Pepsi Continues Denying Using Fetal Cells in Flavor Testing
by Steven Ertelt | Washington, DC | LifeNews.com | 3/29/12 11:47 AM
PepsiCo has come under heavy criticism from pro-life advocates for months for contracting with biotech firm Senomyx Inc., which uses cells from a baby killed in an abortion to conduct flavor testing.
The second largest beverage company in the world contracted with the firm in a $30 million deal in August 2010 and once Debi Vinnedge of the pro-life group Children of God for Life uncovered the connection, numerous pro-life groups, including LifeNews, have joined together to promote a boycott of Pepsi until it ends the Senomyx contract.
Now, in new comments to the Washington Times, PepsiCo officials continue to deny the complaints from pro-lifers.
Jeff Dahncke, PepsiCo senior director for communications, thanked The Washington Times in an email for “giving us the opportunity to clarify misperceptions and erroneous media reports on the topic.”

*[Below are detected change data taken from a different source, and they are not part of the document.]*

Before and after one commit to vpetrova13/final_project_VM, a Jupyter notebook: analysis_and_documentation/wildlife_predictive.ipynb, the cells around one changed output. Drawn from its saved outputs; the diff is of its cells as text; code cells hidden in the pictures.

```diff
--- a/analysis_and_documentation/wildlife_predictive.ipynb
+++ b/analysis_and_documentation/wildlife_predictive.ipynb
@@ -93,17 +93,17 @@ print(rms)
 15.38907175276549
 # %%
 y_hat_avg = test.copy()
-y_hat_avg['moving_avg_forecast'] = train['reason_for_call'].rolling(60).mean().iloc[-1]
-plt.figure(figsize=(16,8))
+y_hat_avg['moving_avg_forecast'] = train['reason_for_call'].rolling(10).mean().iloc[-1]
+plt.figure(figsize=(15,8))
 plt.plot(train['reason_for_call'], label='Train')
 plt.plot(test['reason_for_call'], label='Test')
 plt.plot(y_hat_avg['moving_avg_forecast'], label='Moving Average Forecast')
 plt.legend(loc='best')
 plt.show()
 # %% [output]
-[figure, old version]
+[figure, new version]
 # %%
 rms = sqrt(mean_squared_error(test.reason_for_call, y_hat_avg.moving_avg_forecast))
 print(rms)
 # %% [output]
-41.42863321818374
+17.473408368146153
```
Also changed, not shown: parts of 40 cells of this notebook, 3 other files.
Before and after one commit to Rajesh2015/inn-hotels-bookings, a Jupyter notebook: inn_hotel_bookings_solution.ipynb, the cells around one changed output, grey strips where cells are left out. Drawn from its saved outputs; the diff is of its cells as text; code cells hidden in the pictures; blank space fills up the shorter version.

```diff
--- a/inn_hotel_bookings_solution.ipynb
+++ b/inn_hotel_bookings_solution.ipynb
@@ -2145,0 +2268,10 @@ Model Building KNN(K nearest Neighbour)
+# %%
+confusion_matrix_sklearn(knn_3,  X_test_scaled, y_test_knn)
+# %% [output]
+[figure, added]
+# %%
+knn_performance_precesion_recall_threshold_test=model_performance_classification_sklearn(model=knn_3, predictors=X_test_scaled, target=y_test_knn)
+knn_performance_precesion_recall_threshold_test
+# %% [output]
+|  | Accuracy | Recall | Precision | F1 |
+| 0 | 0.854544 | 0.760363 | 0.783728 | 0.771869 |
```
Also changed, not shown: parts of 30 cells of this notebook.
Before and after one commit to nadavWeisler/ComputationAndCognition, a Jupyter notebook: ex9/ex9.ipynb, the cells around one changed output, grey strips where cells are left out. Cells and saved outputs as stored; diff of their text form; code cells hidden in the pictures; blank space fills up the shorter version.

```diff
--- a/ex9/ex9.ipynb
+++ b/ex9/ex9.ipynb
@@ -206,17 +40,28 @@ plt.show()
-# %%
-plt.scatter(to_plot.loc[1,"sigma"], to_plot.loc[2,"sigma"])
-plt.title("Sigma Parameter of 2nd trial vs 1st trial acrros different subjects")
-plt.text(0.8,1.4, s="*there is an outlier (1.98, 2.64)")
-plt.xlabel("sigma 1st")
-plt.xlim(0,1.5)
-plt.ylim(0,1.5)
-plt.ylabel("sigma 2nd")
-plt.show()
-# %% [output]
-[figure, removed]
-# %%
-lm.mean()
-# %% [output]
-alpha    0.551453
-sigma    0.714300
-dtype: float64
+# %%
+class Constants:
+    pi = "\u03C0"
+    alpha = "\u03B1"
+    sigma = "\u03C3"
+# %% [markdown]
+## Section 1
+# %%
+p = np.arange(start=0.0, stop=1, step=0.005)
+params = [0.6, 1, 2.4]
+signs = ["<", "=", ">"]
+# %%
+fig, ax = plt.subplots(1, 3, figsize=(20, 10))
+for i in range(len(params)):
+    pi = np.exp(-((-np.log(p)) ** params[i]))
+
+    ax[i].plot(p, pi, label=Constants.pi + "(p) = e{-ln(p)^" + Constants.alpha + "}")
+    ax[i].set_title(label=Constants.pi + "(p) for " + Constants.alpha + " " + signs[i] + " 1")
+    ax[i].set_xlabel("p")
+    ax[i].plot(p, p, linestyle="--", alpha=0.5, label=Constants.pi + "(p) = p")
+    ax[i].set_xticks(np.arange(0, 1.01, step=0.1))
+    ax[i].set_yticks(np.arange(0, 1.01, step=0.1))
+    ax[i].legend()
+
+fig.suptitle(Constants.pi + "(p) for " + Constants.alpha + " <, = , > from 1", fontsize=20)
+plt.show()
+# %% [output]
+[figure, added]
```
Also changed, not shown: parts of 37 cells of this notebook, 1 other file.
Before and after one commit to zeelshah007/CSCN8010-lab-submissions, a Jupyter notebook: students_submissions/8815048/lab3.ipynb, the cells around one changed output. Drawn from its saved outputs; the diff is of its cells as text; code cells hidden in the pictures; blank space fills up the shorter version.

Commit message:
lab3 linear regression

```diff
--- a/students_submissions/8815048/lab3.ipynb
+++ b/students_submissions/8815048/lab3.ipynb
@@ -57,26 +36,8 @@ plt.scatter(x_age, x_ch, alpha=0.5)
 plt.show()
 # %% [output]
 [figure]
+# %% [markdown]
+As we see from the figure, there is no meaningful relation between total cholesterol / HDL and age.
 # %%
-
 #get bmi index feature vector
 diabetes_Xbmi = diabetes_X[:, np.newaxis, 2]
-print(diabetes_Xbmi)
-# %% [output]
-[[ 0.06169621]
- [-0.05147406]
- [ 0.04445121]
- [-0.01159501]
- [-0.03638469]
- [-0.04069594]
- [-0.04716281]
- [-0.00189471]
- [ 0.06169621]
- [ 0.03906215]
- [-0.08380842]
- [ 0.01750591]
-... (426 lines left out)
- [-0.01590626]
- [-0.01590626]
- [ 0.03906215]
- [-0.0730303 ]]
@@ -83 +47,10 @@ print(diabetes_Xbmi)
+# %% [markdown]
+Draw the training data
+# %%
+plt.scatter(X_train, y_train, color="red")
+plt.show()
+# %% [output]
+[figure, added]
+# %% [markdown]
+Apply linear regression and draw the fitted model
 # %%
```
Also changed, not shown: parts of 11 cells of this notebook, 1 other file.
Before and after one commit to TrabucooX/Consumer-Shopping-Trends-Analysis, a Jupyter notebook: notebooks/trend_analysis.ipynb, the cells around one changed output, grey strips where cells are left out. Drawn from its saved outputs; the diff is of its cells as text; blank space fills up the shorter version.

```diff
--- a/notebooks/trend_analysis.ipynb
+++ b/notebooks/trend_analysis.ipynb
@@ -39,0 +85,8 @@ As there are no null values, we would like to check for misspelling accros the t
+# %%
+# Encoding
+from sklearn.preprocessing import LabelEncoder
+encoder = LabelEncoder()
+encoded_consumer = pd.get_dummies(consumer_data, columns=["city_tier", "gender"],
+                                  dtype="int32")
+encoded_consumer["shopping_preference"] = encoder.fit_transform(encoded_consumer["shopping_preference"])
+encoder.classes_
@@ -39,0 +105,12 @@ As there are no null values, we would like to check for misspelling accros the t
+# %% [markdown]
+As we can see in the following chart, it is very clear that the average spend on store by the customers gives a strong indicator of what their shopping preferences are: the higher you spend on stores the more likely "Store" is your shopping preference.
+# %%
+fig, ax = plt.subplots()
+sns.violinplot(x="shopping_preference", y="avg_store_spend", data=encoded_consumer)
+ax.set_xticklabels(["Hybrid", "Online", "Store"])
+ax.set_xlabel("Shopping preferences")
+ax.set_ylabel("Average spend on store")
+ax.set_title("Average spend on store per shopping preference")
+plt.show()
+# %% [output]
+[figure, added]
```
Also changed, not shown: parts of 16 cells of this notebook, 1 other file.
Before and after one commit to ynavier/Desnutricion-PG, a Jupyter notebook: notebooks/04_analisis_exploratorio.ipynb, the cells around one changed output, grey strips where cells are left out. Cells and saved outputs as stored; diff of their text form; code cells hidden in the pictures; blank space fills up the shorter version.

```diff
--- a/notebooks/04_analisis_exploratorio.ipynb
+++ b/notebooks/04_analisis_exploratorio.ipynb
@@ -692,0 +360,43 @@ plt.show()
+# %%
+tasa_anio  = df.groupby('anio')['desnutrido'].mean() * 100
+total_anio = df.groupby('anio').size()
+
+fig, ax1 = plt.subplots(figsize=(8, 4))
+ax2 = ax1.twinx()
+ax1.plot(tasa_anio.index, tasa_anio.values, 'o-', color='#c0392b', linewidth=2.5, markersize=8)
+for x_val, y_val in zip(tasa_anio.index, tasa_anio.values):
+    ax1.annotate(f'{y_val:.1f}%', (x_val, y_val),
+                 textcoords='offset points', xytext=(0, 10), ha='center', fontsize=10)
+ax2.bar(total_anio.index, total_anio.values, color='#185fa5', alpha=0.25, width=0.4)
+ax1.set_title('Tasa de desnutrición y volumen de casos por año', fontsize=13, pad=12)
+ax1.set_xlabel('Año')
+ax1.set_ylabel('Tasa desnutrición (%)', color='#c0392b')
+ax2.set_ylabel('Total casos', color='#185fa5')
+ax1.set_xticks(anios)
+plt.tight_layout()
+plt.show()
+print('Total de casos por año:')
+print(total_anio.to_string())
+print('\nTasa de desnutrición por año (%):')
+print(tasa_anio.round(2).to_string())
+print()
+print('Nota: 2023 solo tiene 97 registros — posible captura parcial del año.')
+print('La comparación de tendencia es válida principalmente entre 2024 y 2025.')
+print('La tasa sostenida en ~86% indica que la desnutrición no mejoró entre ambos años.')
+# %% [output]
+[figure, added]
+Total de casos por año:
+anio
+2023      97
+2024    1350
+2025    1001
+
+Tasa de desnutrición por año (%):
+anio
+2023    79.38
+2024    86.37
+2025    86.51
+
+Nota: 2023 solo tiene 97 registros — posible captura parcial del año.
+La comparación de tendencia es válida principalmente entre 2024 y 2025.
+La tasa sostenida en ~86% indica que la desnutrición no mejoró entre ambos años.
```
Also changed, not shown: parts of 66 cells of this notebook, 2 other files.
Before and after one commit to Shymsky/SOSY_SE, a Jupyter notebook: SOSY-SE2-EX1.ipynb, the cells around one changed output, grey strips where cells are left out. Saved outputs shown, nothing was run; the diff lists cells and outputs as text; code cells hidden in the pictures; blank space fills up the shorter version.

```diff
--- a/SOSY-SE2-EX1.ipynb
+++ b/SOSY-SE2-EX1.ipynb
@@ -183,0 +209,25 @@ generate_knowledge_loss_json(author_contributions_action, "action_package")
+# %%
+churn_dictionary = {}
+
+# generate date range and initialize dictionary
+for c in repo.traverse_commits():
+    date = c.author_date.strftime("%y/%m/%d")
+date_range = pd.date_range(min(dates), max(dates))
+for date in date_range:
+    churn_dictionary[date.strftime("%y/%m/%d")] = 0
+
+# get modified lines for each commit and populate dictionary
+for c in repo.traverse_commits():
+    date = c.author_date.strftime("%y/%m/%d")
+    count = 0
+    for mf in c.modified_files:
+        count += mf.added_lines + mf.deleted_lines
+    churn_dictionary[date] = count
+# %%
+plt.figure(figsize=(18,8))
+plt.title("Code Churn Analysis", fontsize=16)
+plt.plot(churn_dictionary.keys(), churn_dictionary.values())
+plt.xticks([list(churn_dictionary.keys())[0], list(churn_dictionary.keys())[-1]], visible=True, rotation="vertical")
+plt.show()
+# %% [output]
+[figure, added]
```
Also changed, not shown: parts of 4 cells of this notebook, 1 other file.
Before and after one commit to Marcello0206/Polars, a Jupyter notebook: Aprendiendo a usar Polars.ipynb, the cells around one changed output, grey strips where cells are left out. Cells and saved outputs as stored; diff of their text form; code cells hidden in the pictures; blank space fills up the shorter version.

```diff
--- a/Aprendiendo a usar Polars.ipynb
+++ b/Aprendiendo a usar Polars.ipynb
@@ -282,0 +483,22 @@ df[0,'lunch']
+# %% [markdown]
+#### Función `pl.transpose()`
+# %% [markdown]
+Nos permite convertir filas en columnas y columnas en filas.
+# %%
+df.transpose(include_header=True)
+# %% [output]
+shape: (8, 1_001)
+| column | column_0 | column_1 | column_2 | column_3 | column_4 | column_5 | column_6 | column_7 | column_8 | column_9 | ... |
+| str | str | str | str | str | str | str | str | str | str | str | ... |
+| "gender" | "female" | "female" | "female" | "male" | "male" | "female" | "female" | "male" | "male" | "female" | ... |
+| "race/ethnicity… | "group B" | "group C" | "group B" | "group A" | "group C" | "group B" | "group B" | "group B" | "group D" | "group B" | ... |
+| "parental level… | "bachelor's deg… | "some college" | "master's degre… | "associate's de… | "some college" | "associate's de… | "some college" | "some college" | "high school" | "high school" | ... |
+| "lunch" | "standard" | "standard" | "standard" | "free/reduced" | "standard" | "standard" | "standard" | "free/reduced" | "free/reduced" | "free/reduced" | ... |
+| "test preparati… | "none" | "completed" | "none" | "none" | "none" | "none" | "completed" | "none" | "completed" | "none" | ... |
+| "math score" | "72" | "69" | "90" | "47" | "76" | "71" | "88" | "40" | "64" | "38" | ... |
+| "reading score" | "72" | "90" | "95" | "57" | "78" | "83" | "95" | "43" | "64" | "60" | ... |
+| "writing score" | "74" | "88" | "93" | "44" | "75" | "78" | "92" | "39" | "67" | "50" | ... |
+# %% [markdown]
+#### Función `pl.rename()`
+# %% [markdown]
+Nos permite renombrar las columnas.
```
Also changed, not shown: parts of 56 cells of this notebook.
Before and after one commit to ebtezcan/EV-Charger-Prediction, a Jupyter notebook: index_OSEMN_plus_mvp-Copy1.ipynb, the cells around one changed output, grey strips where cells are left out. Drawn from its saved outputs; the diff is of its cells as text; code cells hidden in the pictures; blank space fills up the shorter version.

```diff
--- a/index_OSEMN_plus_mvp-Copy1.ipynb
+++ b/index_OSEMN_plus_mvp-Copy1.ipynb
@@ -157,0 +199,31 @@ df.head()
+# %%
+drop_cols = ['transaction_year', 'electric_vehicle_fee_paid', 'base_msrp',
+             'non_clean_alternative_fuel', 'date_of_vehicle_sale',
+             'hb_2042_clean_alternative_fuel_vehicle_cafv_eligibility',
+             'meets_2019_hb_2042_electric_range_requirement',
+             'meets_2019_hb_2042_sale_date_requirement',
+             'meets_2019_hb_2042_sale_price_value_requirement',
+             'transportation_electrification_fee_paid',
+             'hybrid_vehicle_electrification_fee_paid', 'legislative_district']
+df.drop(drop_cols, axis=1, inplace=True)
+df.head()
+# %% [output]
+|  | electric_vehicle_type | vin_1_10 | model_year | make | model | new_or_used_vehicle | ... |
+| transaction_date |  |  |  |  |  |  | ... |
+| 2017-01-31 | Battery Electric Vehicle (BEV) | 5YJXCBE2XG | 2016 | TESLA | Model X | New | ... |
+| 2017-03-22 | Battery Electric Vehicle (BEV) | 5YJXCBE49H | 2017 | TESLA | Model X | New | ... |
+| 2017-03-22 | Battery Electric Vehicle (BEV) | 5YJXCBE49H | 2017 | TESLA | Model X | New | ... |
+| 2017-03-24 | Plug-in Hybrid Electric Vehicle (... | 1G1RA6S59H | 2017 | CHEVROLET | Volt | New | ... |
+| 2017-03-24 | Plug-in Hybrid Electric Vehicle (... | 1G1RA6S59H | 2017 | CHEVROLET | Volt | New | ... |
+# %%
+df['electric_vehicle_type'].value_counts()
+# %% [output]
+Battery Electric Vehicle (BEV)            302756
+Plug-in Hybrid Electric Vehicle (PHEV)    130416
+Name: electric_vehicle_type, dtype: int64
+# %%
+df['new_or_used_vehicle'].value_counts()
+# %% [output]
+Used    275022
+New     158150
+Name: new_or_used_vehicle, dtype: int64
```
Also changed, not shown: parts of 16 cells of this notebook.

“PepsiCo does not conduct or fund research, including research performed by third parties, that utilizes any human tissue or cell lines derived from embryos or fetuses. We clearly communicate this in our Responsible Research Statement on our website,” Dahncke told the newspaper. “Any research funded by PepsiCo and conducted by Senomyx for PepsiCo must abide by this responsible research statement.”
Those comments come after Dahncke said in emails LifeNews obtained that the disputed flavor testing was not used to create Pepsi Next, a low calorie beverage the company has been aggressively advertising.
Vinnedge called the PepsiCo denial “pure deception” in comments to the Times.
She said she found HEK-293, a “human embryo kidney” cell line produced from an aborted fetus in the 1970s, in more than 70 Senomyx patents, all related to flavor enhancers.
“What Pepsi is doing is saying that they’re not taking the cells directly from a fetus. Well, that’s true, they’re taking them from a lab,” Ms. Vinnedge said. “They’re doing this with semantics to get around what they’re really doing.”
Vinnedge also said pro-life groups are not targeting other companies as they are focusing on Pepsi, and explained why.
“We really aren’t going after [Nestle and Kraft] like we are with Pepsi because Pepsi is still in the development stages,” Ms. Vinnedge said. “They can change it. They can say, ‘Let’s use a morally responsible cell line.’”
“Pepsi is in panic mode it seems,” she told LifeNews previously. “They have been contacting media outlets telling them that they are not funding any research using cells or tissues from embryos or aborted fetuses, however this is pure deception on their part.”
“The HEK-293 was indeed produced from the kidneys of an aborted fetus in the 1970s. From that tissue, they will produce what is known as a “cell line” by culturing the cells in a petri dish in the lab,” she explained. “Those cells are then subsequently frozen, patented and then made available for researchers through organizations such as the NIH, American Type Cell Culture, Coriell Labs, etc who sell these cell lines to researchers. So when Pepsi says they are not taking the cells from a fetus or embryo, what they really mean is they are taking them from the lab.”
“Were it not true that Pepsi is funding this research to the tune of $30 million paid up front plus royalties to Senomyx in the future, you can be assured they would have asked for a swift dismissal of the shareholder resolution filed with the SEC in a quick paragraph,” Vinnedge continued. “Instead, they wrote a 36 page response detailing previous exclusions by the SEC on other companies that also use aborted fetal or embryonic material such as Pfizer, GE and Merck.”
Vinnedge says the PepsiCo response saying that no cells from aborted babies are in any of its products is coming in response to people who never asked about whether such cells were in the products in the first place.
The responses from Pepsi come on the heels of the Obama administration facing criticism because an agency has declared that Pepsi’s use of the company and its controversial flavor testing process constitutes “ordinary business.”
In a decision delivered February 28, the Security and Exchange Commission ruled that PepsiCo’s use of aborted fetal remains in their research and development agreement with Senomyx to produce flavor enhancers falls under “ordinary business operations.”
ACTION: Contact Pepsico:
Jamie Caulfield, Sr. VP
700 Anderson Hill Road
Purchase, NY 10577
Email form: http://cr.pepsi.com/usen/pepsiusen.cfm?time=5189878